Can you print every record below exactly as written?

--- START ---

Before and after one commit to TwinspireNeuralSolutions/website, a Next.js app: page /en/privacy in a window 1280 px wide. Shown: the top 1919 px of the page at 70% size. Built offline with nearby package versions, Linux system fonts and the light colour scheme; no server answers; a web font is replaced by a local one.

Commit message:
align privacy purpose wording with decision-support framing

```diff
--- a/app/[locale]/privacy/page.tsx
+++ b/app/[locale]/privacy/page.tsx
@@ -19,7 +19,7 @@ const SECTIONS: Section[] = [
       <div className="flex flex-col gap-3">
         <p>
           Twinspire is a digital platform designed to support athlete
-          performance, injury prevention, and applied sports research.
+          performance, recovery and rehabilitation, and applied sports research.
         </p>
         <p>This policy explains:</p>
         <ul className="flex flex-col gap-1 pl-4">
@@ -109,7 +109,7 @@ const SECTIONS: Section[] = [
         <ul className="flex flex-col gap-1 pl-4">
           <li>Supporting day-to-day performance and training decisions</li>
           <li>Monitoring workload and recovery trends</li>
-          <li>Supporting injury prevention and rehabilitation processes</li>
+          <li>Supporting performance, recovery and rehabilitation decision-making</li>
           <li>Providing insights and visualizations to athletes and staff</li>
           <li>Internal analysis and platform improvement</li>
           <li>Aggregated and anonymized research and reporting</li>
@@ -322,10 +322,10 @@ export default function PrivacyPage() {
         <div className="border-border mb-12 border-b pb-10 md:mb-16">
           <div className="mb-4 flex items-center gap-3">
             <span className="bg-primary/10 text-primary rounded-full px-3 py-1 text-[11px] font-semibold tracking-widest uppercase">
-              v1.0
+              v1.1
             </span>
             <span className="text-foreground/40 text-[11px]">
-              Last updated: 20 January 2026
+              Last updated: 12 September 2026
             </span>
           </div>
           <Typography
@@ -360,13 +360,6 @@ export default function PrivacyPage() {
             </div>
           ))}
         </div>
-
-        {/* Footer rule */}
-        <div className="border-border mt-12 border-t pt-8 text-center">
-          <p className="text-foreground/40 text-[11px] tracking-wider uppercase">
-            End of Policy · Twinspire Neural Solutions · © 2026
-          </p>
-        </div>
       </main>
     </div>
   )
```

--- END ---

# [WRITTEN ANSWER]
Before and after one commit to TwinspireNeuralSolutions/website, a Next.js app: page /en/privacy in a window 1280 px wide. Shown: the top 1919 px of the page at 70% size. Built offline with nearby package versions, Linux system fonts and the light colour scheme; no server answers; a web font is replaced by a local one.

Commit message:
align privacy purpose wording with decision-support framing

```diff
--- a/app/[locale]/privacy/page.tsx
+++ b/app/[locale]/privacy/page.tsx
@@ -19,7 +19,7 @@ const SECTIONS: Section[] = [
       <div className="flex flex-col gap-3">
         <p>
           Twinspire is a digital platform designed to support athlete
-          performance, injury prevention, and applied sports research.
+          performance, recovery and rehabilitation, and applied sports research.
         </p>
         <p>This policy explains:</p>
         <ul className="flex flex-col gap-1 pl-4">
@@ -109,7 +109,7 @@ const SECTIONS: Section[] = [
         <ul className="flex flex-col gap-1 pl-4">
           <li>Supporting day-to-day performance and training decisions</li>
           <li>Monitoring workload and recovery trends</li>
-          <li>Supporting injury prevention and rehabilitation processes</li>
+          <li>Supporting performance, recovery and rehabilitation decision-making</li>
           <li>Providing insights and visualizations to athletes and staff</li>
           <li>Internal analysis and platform improvement</li>
           <li>Aggregated and anonymized research and reporting</li>
@@ -322,10 +322,10 @@ export default function PrivacyPage() {
         <div className="border-border mb-12 border-b pb-10 md:mb-16">
           <div className="mb-4 flex items-center gap-3">
             <span className="bg-primary/10 text-primary rounded-full px-3 py-1 text-[11px] font-semibold tracking-widest uppercase">
-              v1.0
+              v1.1
             </span>
             <span className="text-foreground/40 text-[11px]">
-              Last updated: 20 January 2026
+              Last updated: 12 September 2026
             </span>
           </div>
           <Typography
@@ -360,13 +360,6 @@ export default function PrivacyPage() {
             </div>
           ))}
         </div>
-
-        {/* Footer rule */}
-        <div className="border-border mt-12 border-t pt-8 text-center">
-          <p className="text-foreground/40 text-[11px] tracking-wider uppercase">
-            End of Policy · Twinspire Neural Solutions · © 2026
-          </p>
-        </div>
       </main>
     </div>
   )
```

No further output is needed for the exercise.